As electronics get smaller and smaller – and use more and more components – microchip development is in a never-ending battle for minimization. Now, researchers at the University of Illinois have developed a new inductor fabrication technique that could use up to a hundred times less chip space.
Typical microchip inductors are 2D wire spirals and occupy a significant portion of microchips. But recently, a team of researchers led by Xiuling Li (interim director of the Holonyak Micro and Nanotechnology Laboratory and an electrical and computer engineering professor at the University of Illinois) managed to create a 3D inductor that could still fit on a microchip.
To do this, they switched to a “rolled membrane paradigm,” which let them spiral the wires on top of each other (with a thin insulating film between layers), creating a self-rolling, magnetic, nano-particle filled tube. A previous iteration of this research managed to create rolled inductors with a wire length of 1 mm, but the researchers have announced that a new tweak to the process allows wire lengths of 1 cm, increasing the spatial efficiency even further.
“A longer membrane means more unruly rolling if not controlled,” Li said. “Previously, the self-rolling process was triggered and took place in a liquid solution. However, we found that while working with longer membranes, allowing the process to occur in a vapor phase gave us much better control to form tighter, more even rolls.”

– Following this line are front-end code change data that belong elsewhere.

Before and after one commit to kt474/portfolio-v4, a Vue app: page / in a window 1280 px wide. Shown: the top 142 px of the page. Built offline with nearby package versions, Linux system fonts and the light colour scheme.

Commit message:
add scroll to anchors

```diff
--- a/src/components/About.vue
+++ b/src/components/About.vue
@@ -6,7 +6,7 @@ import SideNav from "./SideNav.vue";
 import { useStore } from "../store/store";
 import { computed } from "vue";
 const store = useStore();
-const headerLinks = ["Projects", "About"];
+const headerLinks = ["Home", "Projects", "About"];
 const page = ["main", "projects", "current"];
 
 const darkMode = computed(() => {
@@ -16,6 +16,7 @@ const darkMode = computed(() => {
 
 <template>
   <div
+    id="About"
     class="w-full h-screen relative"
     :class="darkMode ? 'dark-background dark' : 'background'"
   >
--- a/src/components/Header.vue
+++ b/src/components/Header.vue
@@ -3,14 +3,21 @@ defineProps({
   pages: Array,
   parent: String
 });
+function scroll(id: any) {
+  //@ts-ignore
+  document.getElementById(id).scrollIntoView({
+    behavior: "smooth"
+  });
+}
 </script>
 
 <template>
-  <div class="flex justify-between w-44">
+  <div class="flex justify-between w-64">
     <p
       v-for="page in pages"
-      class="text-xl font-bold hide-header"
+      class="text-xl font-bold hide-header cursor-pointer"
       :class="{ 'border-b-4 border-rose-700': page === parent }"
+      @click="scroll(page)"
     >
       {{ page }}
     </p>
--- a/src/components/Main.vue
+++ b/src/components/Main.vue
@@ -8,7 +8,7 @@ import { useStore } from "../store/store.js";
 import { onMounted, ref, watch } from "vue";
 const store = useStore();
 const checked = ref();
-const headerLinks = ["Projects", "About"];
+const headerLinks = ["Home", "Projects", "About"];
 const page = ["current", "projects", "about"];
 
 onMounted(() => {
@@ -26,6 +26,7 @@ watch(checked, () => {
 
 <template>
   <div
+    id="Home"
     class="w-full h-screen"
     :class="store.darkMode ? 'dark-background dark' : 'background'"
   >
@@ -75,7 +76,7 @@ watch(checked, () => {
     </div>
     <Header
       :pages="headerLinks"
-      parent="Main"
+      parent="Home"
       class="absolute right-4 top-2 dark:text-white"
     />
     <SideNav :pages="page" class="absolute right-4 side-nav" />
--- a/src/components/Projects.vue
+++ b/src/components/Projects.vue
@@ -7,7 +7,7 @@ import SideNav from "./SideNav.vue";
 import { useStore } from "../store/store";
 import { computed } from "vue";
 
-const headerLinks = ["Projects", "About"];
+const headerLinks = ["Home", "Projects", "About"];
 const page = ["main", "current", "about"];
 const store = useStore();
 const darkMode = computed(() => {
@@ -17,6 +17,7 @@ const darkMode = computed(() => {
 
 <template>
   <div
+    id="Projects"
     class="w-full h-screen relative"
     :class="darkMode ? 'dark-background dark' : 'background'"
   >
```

The researchers also sought to add a solid iron core, which, Li explained, is a characteristic feature of the most efficient inductors. “But that does not work at the microchip level,” she said, “nor is it conducive to the self-rolling process, so we needed to find a different way.” So instead of wrapping the wire around an iron core, the researchers reversed the process: they filled the rolled wire with an iron oxide solution.
“We take advantage of capillary pressure, which sucks droplets of the solution into the cores,” Li said. “The solution dries, leaving iron deposited inside the tube. This adds properties that are favorable compared to industry-standard solid cores, allowing these devices to operate at higher frequency with less performance loss.”
Of course, there are still challenges to address.
“As with any miniaturized electronic device, the grand challenge is heat dissipation,” she said. “We are addressing this by working with collaborators to find materials that are better at dissipating the heat generated during induction. If properly addressed, the magnetic induction of these devices could be as large as hundreds to thousands of millitesla, making them useful in a wide range of applications including power electronics, magnetic resonance imaging and communications.”
Header image: some of the new inductors mid-roll. Image courtesy of the University of Illinois.
To read the University of Illinois’ article discussing this research, click here.